To continue California’s progress toward establishing a more climate resilient future, the California Department of Water Resources (DWR) has awarded $83.9 million in Integrated Regional Water Management Program grants to communities across the state, including Southern California’s San Diego region.
The source of monies awarded comes from voter-approved CA Proposition 1 Water Bond, which enacted the Water Quality, Supply, and Infrastructure Improvement Act of 2014. The funds will support projects that address aging infrastructure, flood control, depleted groundwater levels and other critical needs in communities throughout the state.
“Water is such a vital resource, that it is critical we continue to take action to ensure communities have access to clean water supplies, reliable flood protection and healthy ecosystems” said DWR Director Karla Nemeth. “These grants will support agencies and projects to continue local momentum in creating a more diverse water supply portfolio, strengthening partnerships and addressing climate change.”
In San Diego County, $3.7 million was awarded to National City to support a multi-benefit community enhancement project that will reduce flood hazards to homes located along the Paradise Valley Creek.

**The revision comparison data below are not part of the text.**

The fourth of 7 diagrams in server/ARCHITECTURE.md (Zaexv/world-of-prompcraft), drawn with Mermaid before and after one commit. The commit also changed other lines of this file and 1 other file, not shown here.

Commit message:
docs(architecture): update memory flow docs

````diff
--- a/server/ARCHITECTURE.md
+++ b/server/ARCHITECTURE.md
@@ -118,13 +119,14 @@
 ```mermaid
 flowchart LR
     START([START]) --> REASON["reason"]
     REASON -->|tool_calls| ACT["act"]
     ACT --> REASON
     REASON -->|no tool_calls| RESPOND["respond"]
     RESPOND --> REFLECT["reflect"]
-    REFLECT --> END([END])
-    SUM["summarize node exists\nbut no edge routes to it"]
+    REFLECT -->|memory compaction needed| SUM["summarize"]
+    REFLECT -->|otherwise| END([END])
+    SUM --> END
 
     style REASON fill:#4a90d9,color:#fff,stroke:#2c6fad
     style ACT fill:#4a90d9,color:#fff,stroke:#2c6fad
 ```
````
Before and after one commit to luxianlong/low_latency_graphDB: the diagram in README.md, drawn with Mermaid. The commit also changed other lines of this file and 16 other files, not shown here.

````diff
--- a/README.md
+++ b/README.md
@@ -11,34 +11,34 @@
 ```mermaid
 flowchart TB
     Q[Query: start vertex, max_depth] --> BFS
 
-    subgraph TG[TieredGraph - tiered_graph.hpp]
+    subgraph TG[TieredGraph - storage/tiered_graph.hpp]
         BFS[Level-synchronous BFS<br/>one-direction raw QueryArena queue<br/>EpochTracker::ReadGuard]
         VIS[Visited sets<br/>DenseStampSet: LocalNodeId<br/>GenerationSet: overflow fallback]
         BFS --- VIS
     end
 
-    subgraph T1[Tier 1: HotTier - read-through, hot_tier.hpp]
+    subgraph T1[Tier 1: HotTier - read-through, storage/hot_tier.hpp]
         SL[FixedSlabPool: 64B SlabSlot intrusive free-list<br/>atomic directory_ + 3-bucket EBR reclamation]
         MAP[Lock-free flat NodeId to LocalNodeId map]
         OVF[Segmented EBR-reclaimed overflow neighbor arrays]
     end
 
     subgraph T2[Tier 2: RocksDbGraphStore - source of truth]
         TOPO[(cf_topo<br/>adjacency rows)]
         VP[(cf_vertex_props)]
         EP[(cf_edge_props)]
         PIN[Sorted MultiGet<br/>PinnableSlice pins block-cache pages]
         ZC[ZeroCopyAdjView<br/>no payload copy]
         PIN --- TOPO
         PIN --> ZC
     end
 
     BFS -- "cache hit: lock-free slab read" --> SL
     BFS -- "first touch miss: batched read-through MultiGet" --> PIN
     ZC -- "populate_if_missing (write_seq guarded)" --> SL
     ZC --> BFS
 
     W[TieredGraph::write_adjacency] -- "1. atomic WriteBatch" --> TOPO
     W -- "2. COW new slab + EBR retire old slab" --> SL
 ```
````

The project will divert stormwater runoff to a biofiltration basin where pollutants will be removed and will also replace old concrete lining in the creek with more fish-friendly natural streambank reinforcement.
Other key projects and their grant amounts include:
- Sewage Commission-Oroville Region – $3.8 million to replace and improve infrastructure for collecting, treating and reusing wastewater.
- Merced Irrigation District – $1.32 million to reduce flood risk and provide more reliable drinking water supplies for the disadvantaged communities of Le Grand and other surrounding areas.
- Central Coast Wetlands Group and City of Salinas – $1 million to make critical improvements to existing stormwater and wastewater infrastructure, enhancing the ability of these systems to capture, store and convey water for various beneficial uses and reduce downstream flooding.
- Lower Cosumnes River – $1 million to divert water from a nearby water supply canal during heavy storm periods and spread on 129 acres of agricultural land, allowing recharge of the groundwater basin for later use during dry periods.
- Mariposa County Resource Conservation District – $700,000 for the Bootjack Fire Station Water Storage Project, which will increase the amount of water locally available to fight the increasing number of wildfires in the watershed.
The Integrated Regional Water Management (IRWM) program is a collaborative effort to manage all aspects of water resources in a region. IRWM crosses jurisdictional, watershed, and political boundaries; involves multiple agencies, stakeholders, individuals, and groups; and attempts to address the issues and differing perspectives of all the entities involved through mutually beneficial solutions.
This is the third set of funding awards that have been released under this program since April 2020. An upcoming award of about $37 million for the Los Angeles/Ventura funding area is expected to be announced in the near future. To date, nearly $175.1 million has been awarded through this program.